In many parts of the country, it’s time to really begin preparing for winter – the cold temps, the snow, the ice. It’s enough to make anyone want to hibernate all winter-long if you live in the northern half of our country. But there are also a lot of beautiful parts of winter, and it’s important to not just isolate during the long, cold months.
This is especially true if you’re a caregiver of an aging parent. It’s a bit scary thinking about elderly parents living in their homes when temperatures dip to single digits (or even negative digits) or snowfalls are accumulating at inches per hour.
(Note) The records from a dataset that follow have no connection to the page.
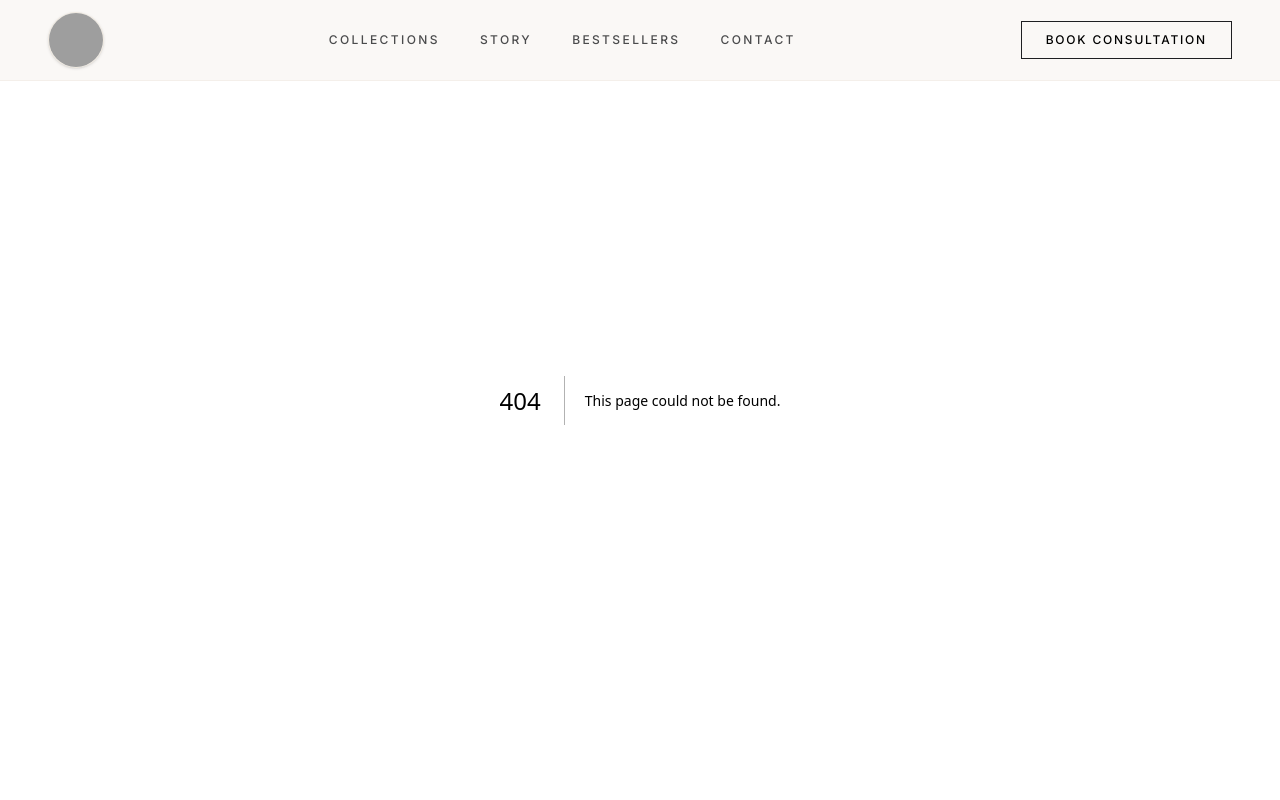
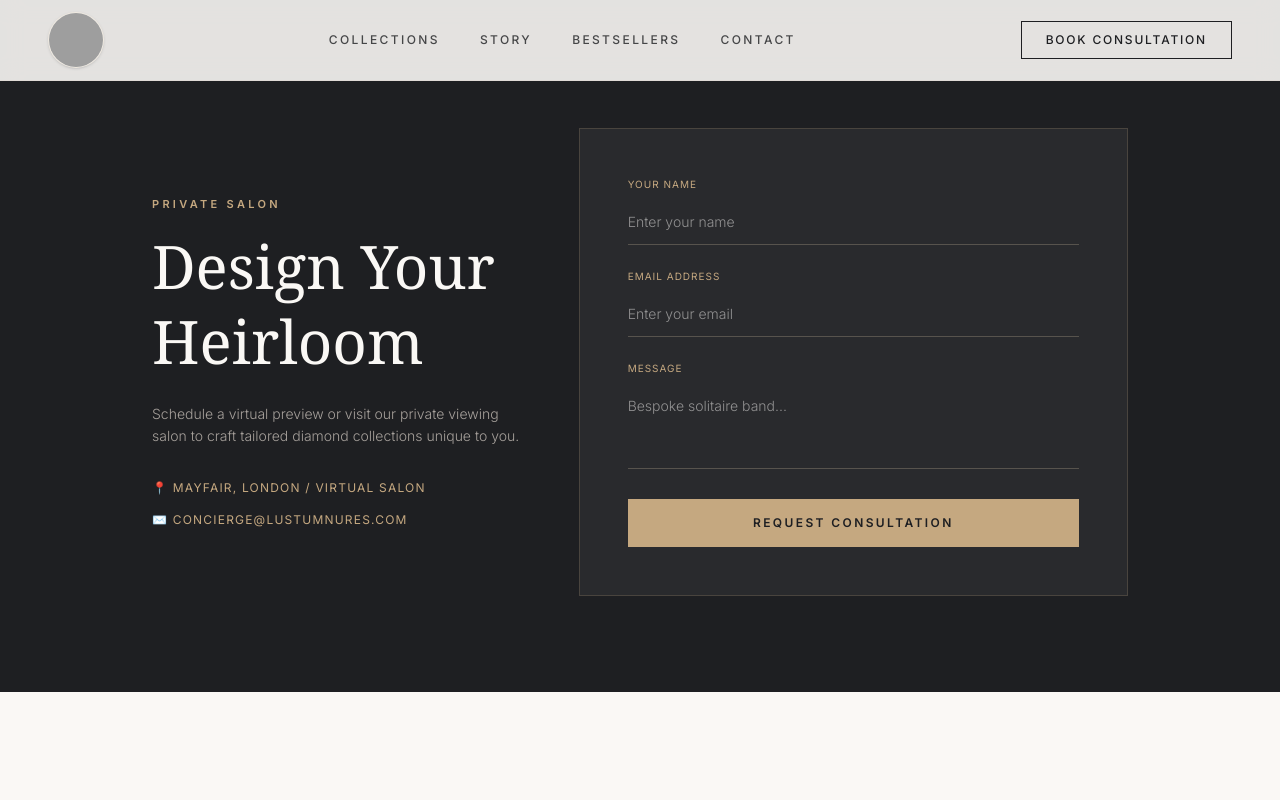
Before and after one commit to amreenkhan1-ux/luxury-3d-store, a Next.js app: page /contact in a window 1280 px wide. Before the commit this address had no page. Shown: the top 800 px of the page. Built offline with nearby package versions, Linux system fonts and the light colour scheme; grey boxes are pictures that could not be loaded.

Commit message:
Create page.tsx

```diff
--- /dev/null
+++ b/app/contact/page.tsx
@@ -0,0 +1,51 @@
+"use client";
+import React, { useState } from "react";
+
+export default function ContactPage() {
+  const [submitted, setSubmitted] = useState(false);
+
+  const handleSubmit = (e: React.FormEvent) => {
+    e.preventDefault();
+    setSubmitted(true);
+    setTimeout(() => setSubmitted(false), 5000);
+  };
+
+  return (
+    <div className="pt-32 pb-24 bg-[#1E1F22] text-[#FAF8F5]">
+      <div className="max-w-5xl mx-auto px-6">
+        <div className="grid grid-cols-1 md:grid-cols-12 gap-12 items-center">
+          <div className="md:col-span-5">
+            <span className="text-[11px] uppercase tracking-[0.3em] text-[#C5A880] font-semibold mb-4 block">Private Salon</span>
+            <h1 className="font-serif text-4xl md:text-6xl font-light mb-6 leading-tight">Design Your Heirloom</h1>
+            <p className="text-stone-400 text-sm font-light leading-relaxed mb-8">
+              Schedule a virtual preview or visit our private viewing salon to craft tailored diamond collections unique to you.
+            </p>
+            <div className="space-y-4 text-xs tracking-widest text-[#C5A880] uppercase">
+              <p>📍 Mayfair, London / Virtual Salon</p>
+              <p>✉️ concierge@lustumnures.com</p>
+            </div>
+          </div>
+
+          <div className="md:col-span-7 bg-[#FAF8F5]/5 p-8 md:p-12 border border-[#C5A880]/20">
+            <form onSubmit={handleSubmit} className="space-y-6">
+              <div>
+                <label className="block text-[10px] uppercase tracking-widest text-[#C5A880] mb-2">Your Name</label>
+                <input type="text" required placeholder="Enter your name" className="w-full bg-transparent border-b border-stone-600 focus:border-[#C5A880] py-3 text-sm font-light outline-none text-[#FAF8F5]" />
+              </div>
+              <div>
+                <label className="block text-[10px] uppercase tracking-widest text-[#C5A880] mb-2">Email Address</label>
+                <input type="email" required placeholder="Enter your email" className="w-full bg-transparent border-b border-stone-600 focus:border-[#C5A880] py-3 text-sm font-light outline-none text-[#FAF8F5]" />
+              </div>
+              <div>
+                <label className="block text-[10px] uppercase tracking-widest text-[#C5A880] mb-2">Message</label>
+                <textarea rows={3} placeholder="Bespoke solitaire band..." className="w-full bg-transparent border-b border-stone-600 focus:border-[#C5A880] py-3 text-sm font-light outline-none text-[#FAF8F5] resize-none" />
+              </div>
+              <button type="submit" className="w-full bg-[#C5A880] text-[#1E1F22] tracking-[0.2em] text-xs uppercase py-4 font-semibold">Request Consultation</button>
+              {submitted && <p className="text-[#C5A880] text-xs text-center mt-4">Thank you. Our luxury concierge will contact you shortly.</p>}
+            </form>
+          </div>
+        </div>
+      </div>
+    </div>
+  );
+}
```
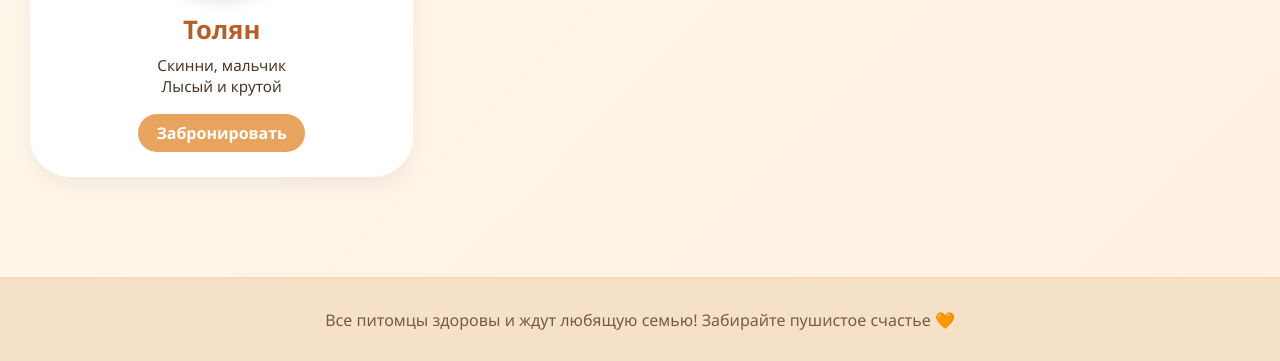
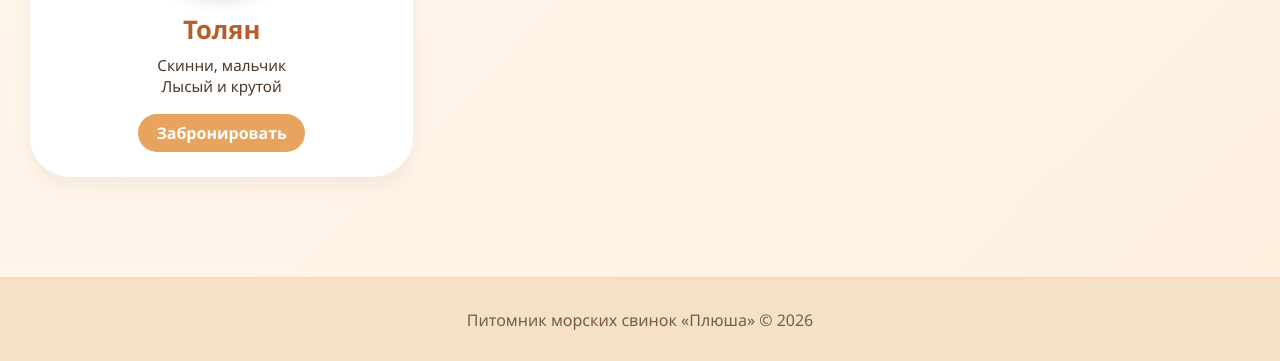
Before and after one commit to nastyuha777/github.io, a plain HTML site: page gallery.html in a window 1280 px wide. Shown: the part 852-1213 px from the top of the page. Drawn offline with Linux system fonts and the light colour scheme.

Commit message:
gallery.html

```diff
--- a/gallery.html
+++ b/gallery.html
@@ -110,7 +110,7 @@
 
 <footer class="footer">
     <div class="container">
-        <p>Все питомцы здоровы и ждут любящую семью! Забирайте пушистое счастье 🧡</p>
+        <p>Питомник морских свинок «Плюша» © 2026</p>
     </div>
 </footer>
 </body>
```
Knowing your parent still needs to get the pharmacy to pick up medications or the grocery store to get food can cause stress and worry in any caregiver (not to mention the parent). Let’s look at some steps you can take now to help your parents not only survive the winter, but maybe even enjoy it a bit as well.
Do a cold-weather clothing inventory.
Since sizes don’t change too often in older parents, it’s easy to think that winter gear from last year (or the last ten years) will be just fine again. Before your parent needs gloves to go outside and get the mail, check those gloves for new holes or worn spots. Look at boots to make sure the interiors are still lined nicely, and treads are deep and not worn smooth. Do an inventory of hats, scarves, warm socks and make sure they are all now easily accessible to your parent. If you don’t live nearby, this can be a great task for a home care professional to help your parent review and organize.
Make sure winter tools are taken out of storage and easily accessible.
Don’t wait until the first ice storm to check and see if your parent has salt available. While the weather is still decent, get a big bag of salt (with a scoop) and put it right by each door so that salt can be scattered on sidewalks before the first step is even taken. Make sure shovels and ice picks are also out and easily accessible. If your parent needs a snowblower at his home, have a pre-season inspection done on it so when it’s time to blow that first foot of snow off the driveway, all your parent has to do is fire it up. Finally, make sure you have someone on call to help with any of these tasks that perhaps your parent is unable to physically perform. As a caregiver, you may not live close enough or have the time to unbury your parent from a snowstorm. Have a home care professional signed up to help or ask friends and neighbors to be on call.
Have the car winter-care emergency kit prepped.
If your parent is still driving or has someone drive her around in her car, make sure the winter emergency kit is set with all of the needed essentials and that everything is in working order. You can find a great list here: https://www.almanac.com/content/winter-car-emergency-kit. Finally, make sure that kit is easy to get to. Don’t bury it under the spare tire in the trunk. And always remember, if driving is not safe for your senior parent, enlist someone like a home care professional or a family member to run errands for your parent.
Cold and snowy winters are a fact of life in many parts of the country. Even southern states see temperature changes that require updated clothing and supplies to match what’s going on outside. While caution must be used when severe weather events are happening, it’s healthy and positive to get out and enjoy some of the limited sunshine and fresh air even in the coldest months. As a loving caregiver, you just need to help make sure your parent is ready to do that.